"We're going to go out there and we're going to hit them in the mouth."

A native of Sicklerville, N.J., Alston said it didn't take him very long after joining the Iowa team to realize where the Cyclones stand.

"They tell you from Day 1, we don't like them and they don't like us," Alston said. "So this is our rivalry game. This is a big game in the state. So it didn't take long at all, a couple hours, maybe."

Iowa used to dominate the rivalry with Iowa State, winning 15 consecutive games from 1983-97. Such control is no longer a luxury, however, as evidenced by Iowa coach Kirk Ferentz's 7-8 record against the Cyclones.

Alston said the Cyclones talk more trash on the field than any of Iowa's other opponents.

"It doesn't take that long to really get used to the rivalry and really not like them," Alston said.

Junior defensive back Jordan Lomax, who is form Upper Marlboro, Md., also addressed Iowa State's alleged propensity at smack talk.

"We try not to listen to all the noise they talk about us," Lomax said.

Senior receiver Damond Powell got his first taste of the rivalry last year in Ames after transferring to Iowa from junior college.
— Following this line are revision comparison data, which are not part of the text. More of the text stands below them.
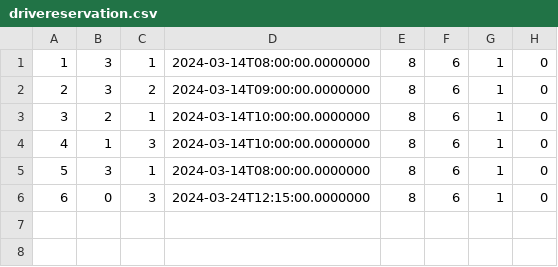
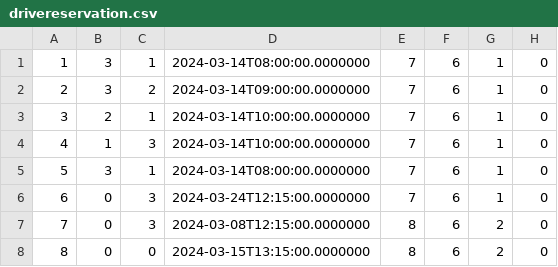
Before and after one commit to matejaaj/Booking, a CSV file: Resources/Data/drivereservation.csv, drawn as a sheet.

Commit message:
driver id in vehicle

```diff
--- a/Resources/Data/drivereservation.csv
+++ b/Resources/Data/drivereservation.csv
@@ -1,6 +1,8 @@
-1|3|1|2024-03-14T08:00:00.0000000|8|6|1|0
-2|3|2|2024-03-14T09:00:00.0000000|8|6|1|0
-3|2|1|2024-03-14T10:00:00.0000000|8|6|1|0
-4|1|3|2024-03-14T10:00:00.0000000|8|6|1|0
-5|3|1|2024-03-14T08:00:00.0000000|8|6|1|0
-6|0|3|2024-03-24T12:15:00.0000000|8|6|1|0
+1|3|1|2024-03-14T08:00:00.0000000|7|6|1|0
+2|3|2|2024-03-14T09:00:00.0000000|7|6|1|0
+3|2|1|2024-03-14T10:00:00.0000000|7|6|1|0
+4|1|3|2024-03-14T10:00:00.0000000|7|6|1|0
+5|3|1|2024-03-14T08:00:00.0000000|7|6|1|0
+6|0|3|2024-03-24T12:15:00.0000000|7|6|1|0
+7|0|3|2024-03-08T12:15:00.0000000|8|6|2|0
+8|0|0|2024-03-15T13:15:00.0000000|8|6|2|0
```
Also changed, not shown: 8 other files.
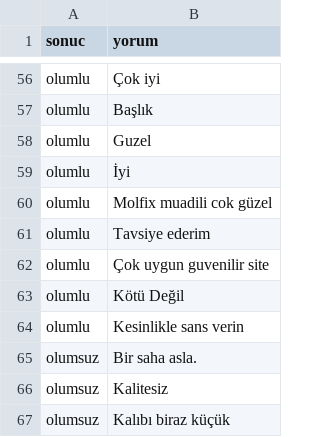
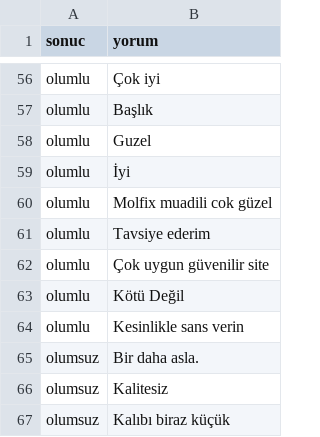
Before and after one commit to YusufKynr/NLP-Project, a CSV file: veri_seti.csv, drawn as a sheet; only a part is shown, gaps mark what is left out.

Commit message:
Removed stopword in datas and improved split root-suffix

```diff
--- a/veri_seti.csv
+++ b/veri_seti.csv
@@ -61,6 +61,6 @@ olumlu,Molfix muadili cok güzel
 olumlu,Tavsiye ederim
-olumlu,Çok uygun guvenilir site
+olumlu,Çok uygun güvenilir site
 olumlu,Kötü Değil
 olumlu,Kesinlikle sans verin
-olumsuz,Bir saha asla.
+olumsuz,Bir daha asla.
 olumsuz,Kalitesiz
```
Also changed, not shown: 2 other files.
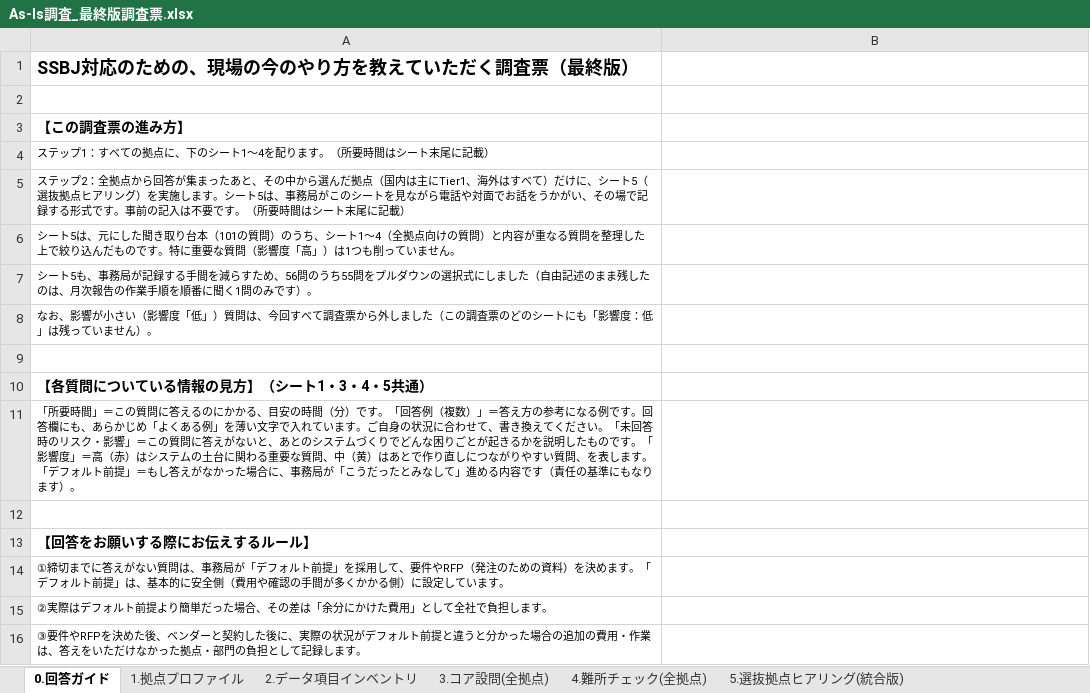
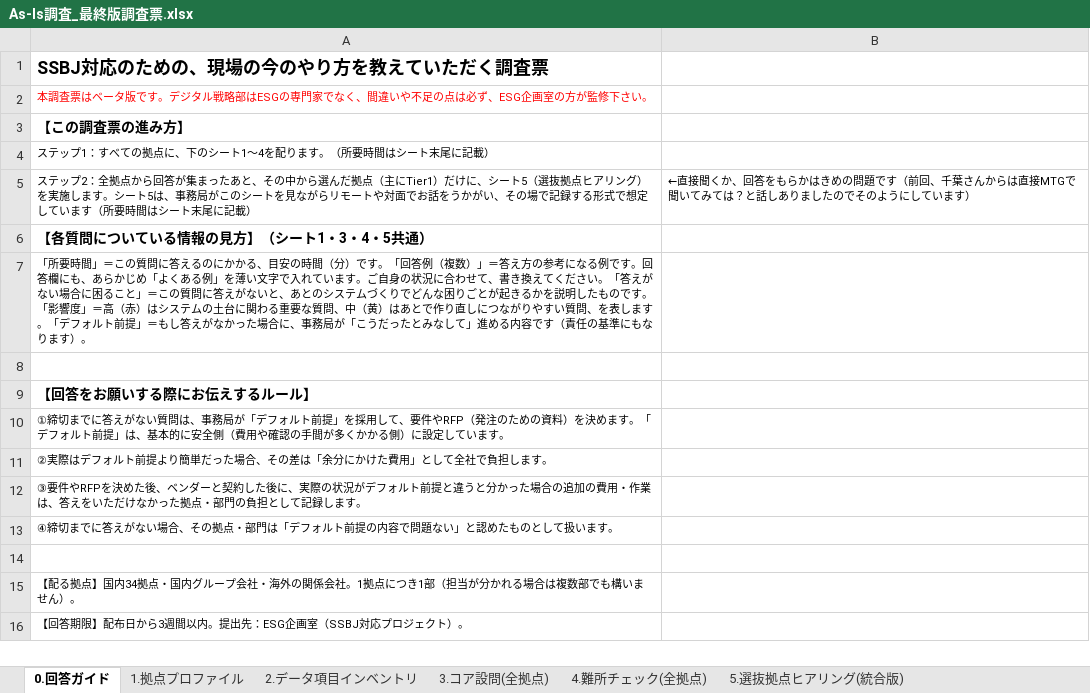
Before and after one commit to tk-tus2-cloud/free_creative, an Excel workbook: docs/As-Is調査_最終版調査票.xlsx, sheet 0.回答ガイド, drawn as a sheet; only a part is shown; the shorter side is filled out with more unchanged rows; values as stored, in another font and other column widths than the file's, no borders; removed rows and columns are numbered as before the commit, all else as after; the diff names each change by its address in the sheet, - before the commit and + after, or states it on an @@ line.

```diff
--- a/docs/As-Is調査_最終版調査票.xlsx (sheet 0.回答ガイド)
+++ b/docs/As-Is調査_最終版調査票.xlsx (sheet 0.回答ガイド)
-A1: SSBJ対応のための、現場の今のやり方を教えていただく調査票（最終版）
+A1: SSBJ対応のための、現場の今のやり方を教えていただく調査票
-A2: (empty)
+A2: 本調査票はベータ版です。デジタル戦略部はESGの専門家でなく、間違いや不足の点は必ず、ESG企画室の方が監修下さい。
-row 5: ステップ2：全拠点から回答が集まったあと、その中から選んだ拠点（国内は主にTier1、海外はすべて）だけに、シート5（選抜拠点ヒアリング）を実施します。シート5は、事務局がこのシートを見ながら電話や対面でお話をうかがい、その場で記録する形式です。事前の記入は不要です。（所要時間はシート末尾に記載）
-row 6: シート5は、元にした聞き取り台本（101の質問）のうち、シート1〜4（全拠点向けの質問）と内容が重なる質問を整理した上で絞り込んだものです。特に重要な質問（影響度「高」）は1つも削っていません。
-row 7: シート5も、事務局が記録する手間を減らすため、56問のうち55問をプルダウンの選択式にしました（自由記述のまま残したのは、月次報告の作業手順を順番に聞く1問のみです）。
-row 8: なお、影響が小さい（影響度「低」）質問は、今回すべて調査票から外しました（この調査票のどのシートにも「影響度：低」は残っていません）。
-row 5: (empty)
+row 5: ステップ2：全拠点から回答が集まったあと、その中から選んだ拠点（主にTier1）だけに、シート5（選抜拠点ヒアリング）を実施します。シート5は、事務局がこのシートを見ながらリモートや対面でお話をうかがい、その場で記録する形式で想定しています（所要時間はシート末尾に記載） | ←直接聞くか、回答をもらかはきめの問題です（前回、千葉さんからは直接MTGで聞いてみては？と話しありましたのでそのようにしています）
-A7: …さい。「未回答時のリスク・影響」＝この…
+A7: …さい。「答えがない場合に困ること」＝この…
```
Also changed, not shown: sheet 5.選抜拠点ヒアリング(統合版), sheet 3.コア設問(全拠点), sheet 4.難所チェック(全拠点), sheet 1.拠点プロファイル, sheet 2.データ項目インベントリ.
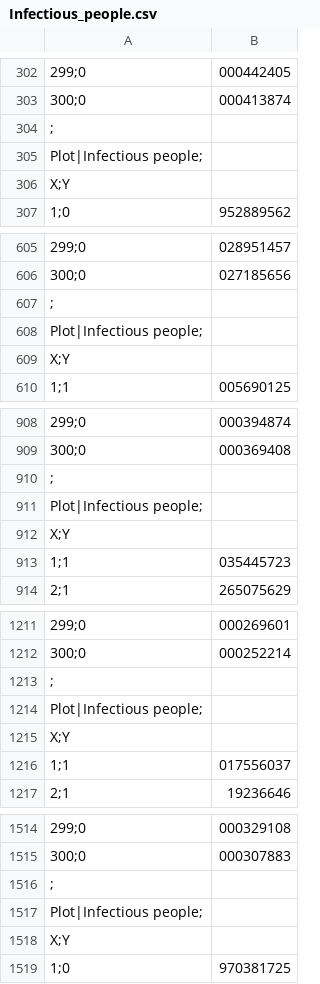
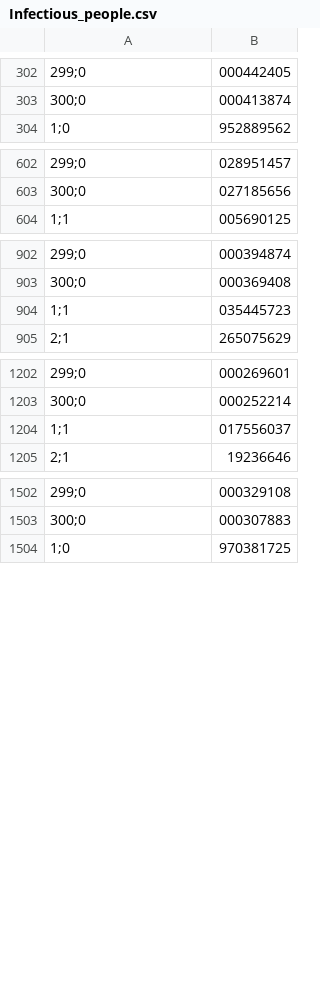
Before and after one commit to PieGroppelli/ADC19, a CSV file: Infectious_people.csv, drawn as a sheet; only a part is shown, gaps mark what is left out; the diff covers the shown part only; the diff names each change by its address in the sheet, - before the commit and + after, or states it on an @@ line.

Commit message:
modifiche per grafico

```diff
--- a/Infectious_people.csv
+++ b/Infectious_people.csv
-row 304: ;
-row 305: Plot|Infectious people;
-row 306: X;Y
-row 607: ;
-row 608: Plot|Infectious people;
-row 609: X;Y
-row 910: ;
-row 911: Plot|Infectious people;
-row 912: X;Y
-row 1213: ;
-row 1214: Plot|Infectious people;
-row 1215: X;Y
-row 1516: ;
-row 1517: Plot|Infectious people;
-row 1518: X;Y
```
Also changed, not shown: 36 removed rows elsewhere in this file.
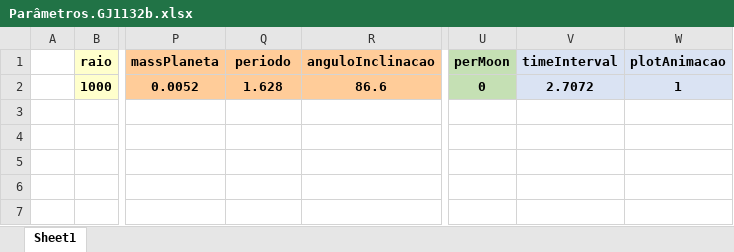
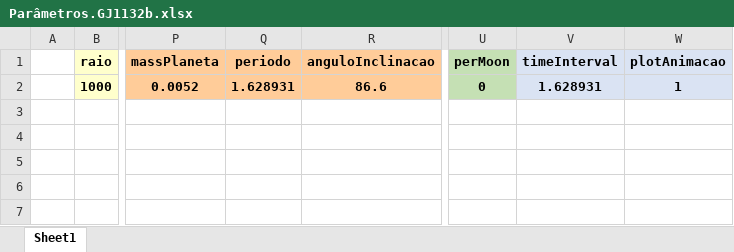
Before and after one commit to ViktorSumida/ECLIPSE-X-lambda, an Excel workbook: Parâmetros.GJ1132b.xlsx, sheet Sheet1, drawn as a sheet; only a part is shown, gaps mark what is left out; values as stored, in another font and other column widths than the file's, no borders; the diff names each change by its address in the sheet, - before the commit and + after, or states it on an @@ line.

```diff
--- a/Parâmetros.GJ1132b.xlsx (sheet Sheet1)
+++ b/Parâmetros.GJ1132b.xlsx (sheet Sheet1)
-Q2 (periodo): 1.628
+Q2 (periodo): 1.628931
-V2 (timeInterval): 2.7072
+V2 (timeInterval): 1.628931
```
Also changed, not shown: ExoCTK_results.xlsx, Parâmetros.WASP101b.xlsx, 15 other files.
The Hawkeyes overcome a hostile environment in Jack Trice Stadium to prevail 27-21.

"Being there the first time was a big experience," Powell said. "There were a lot of people out there. I didn't know they hated us like that."